Pablo Neruda

Pablo Neruda

Poet of the People

By Monica Brown; Julie Paschkis (Illustrator)

Henry Holt & Company, Hardcover, 9780805091984, 32pp.

Publication Date: March 29, 2011

Description

Once there was a little boy named Neftali who loved wild things wildly and quiet things quietly. From the moment he could talk, he surrounded himself with words. Neftali discovered the magic between the pages of books. When he was sixteen, he began publishing his poems as Pablo Neruda.

Pablo wrote poems about the things he loved things made by his friends in the cafe, things found at the marketplace, and things he saw in nature. He wrote about the people of Chile and their stories of struggle. Because above all things and above all words, Pablo Neruda loved people.



About the Author
Monica Brown is the award-winning author of magical, multicultural books for children, including My Name is Celia: The Life of Celia Cruz/Me llamo Celia: La vida de Celia Cruz (Luna Rising, 2004) and My Name is Gabriela: The Life of Gabriela Mistral/Me llamo Gabriela: La vida de Gabriela Mistral (Luna Rising, 2005). My Name is Celia won the Americas Award for Children's Literature and was named a Pura Belpre Honor Book. When she is not writing, she teaches Latino/a literature at Northern Arizona University.
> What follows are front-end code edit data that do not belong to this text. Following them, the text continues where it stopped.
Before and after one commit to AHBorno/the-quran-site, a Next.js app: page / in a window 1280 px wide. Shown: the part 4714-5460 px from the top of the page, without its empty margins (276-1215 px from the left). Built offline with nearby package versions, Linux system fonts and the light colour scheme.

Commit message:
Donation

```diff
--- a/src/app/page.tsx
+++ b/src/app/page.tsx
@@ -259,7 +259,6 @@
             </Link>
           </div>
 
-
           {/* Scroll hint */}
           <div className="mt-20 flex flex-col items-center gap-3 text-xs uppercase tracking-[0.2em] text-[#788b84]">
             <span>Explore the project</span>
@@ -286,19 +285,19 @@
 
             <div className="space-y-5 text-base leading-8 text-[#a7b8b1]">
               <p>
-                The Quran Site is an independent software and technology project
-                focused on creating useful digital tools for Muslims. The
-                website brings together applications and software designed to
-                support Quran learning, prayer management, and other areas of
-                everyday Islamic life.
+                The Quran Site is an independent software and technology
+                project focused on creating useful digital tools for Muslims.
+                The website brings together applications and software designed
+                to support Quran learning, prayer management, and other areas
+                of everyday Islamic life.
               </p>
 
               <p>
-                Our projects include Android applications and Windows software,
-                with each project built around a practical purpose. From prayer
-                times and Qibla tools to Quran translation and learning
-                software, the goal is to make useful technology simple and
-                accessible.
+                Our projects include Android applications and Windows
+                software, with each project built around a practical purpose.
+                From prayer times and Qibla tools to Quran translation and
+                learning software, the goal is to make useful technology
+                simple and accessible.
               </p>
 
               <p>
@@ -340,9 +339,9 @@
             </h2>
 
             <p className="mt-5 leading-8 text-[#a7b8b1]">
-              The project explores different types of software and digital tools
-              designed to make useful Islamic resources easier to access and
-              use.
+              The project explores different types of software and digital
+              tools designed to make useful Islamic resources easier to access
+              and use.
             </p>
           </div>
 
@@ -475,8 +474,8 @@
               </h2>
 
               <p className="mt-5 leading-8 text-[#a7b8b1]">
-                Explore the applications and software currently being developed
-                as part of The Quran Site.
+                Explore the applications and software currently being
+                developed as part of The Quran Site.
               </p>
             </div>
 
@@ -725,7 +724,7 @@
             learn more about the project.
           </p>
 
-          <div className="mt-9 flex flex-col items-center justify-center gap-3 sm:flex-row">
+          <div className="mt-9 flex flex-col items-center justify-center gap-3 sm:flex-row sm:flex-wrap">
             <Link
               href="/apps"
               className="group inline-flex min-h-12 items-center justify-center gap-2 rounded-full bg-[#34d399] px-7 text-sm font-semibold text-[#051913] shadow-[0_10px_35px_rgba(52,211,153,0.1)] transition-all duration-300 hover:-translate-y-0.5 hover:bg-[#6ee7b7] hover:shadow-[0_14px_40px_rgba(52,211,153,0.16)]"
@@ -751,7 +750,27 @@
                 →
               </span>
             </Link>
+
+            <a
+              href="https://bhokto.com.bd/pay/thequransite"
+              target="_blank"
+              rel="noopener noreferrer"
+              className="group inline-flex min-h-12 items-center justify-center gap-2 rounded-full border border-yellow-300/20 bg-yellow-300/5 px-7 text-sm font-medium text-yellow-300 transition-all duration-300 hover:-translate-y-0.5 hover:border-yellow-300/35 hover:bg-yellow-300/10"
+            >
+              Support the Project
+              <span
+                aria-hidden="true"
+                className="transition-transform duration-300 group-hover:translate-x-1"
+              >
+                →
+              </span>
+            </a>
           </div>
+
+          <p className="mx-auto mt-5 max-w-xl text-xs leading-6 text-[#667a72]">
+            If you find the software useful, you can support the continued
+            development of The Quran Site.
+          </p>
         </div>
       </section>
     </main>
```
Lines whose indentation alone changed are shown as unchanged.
JULIE PASCHKIS won a "Boston Globe-Horn Book "Honor for "Yellow Elephant". She lives in Seattle.


Praise For Pablo Neruda

 “A visual and thematic stunner.” —Kirkus Reviews, Starred Review

“Brown and Paschkis paint a compelling portrait of a man who saw the world as a joyful, complex, and beautiful poem waiting to be unveiled.” Publishers Weekly

“Brown’s succinct lines read like a poem themselves, and they emphasize the infinite places writers find inspiration, from seashores to coal mines to the faces of people they love.” Booklist

“Impassioned (story)telling combine with Paschkis’s vibrant, decorative style for a book high in child appeal.” —School Library Journal

“It all adds up to an intriguing taste of Neruda’s themes and concerns, winningly dramatized in the splendor of Paschkis’s illustrations.” —Horn Book Magazine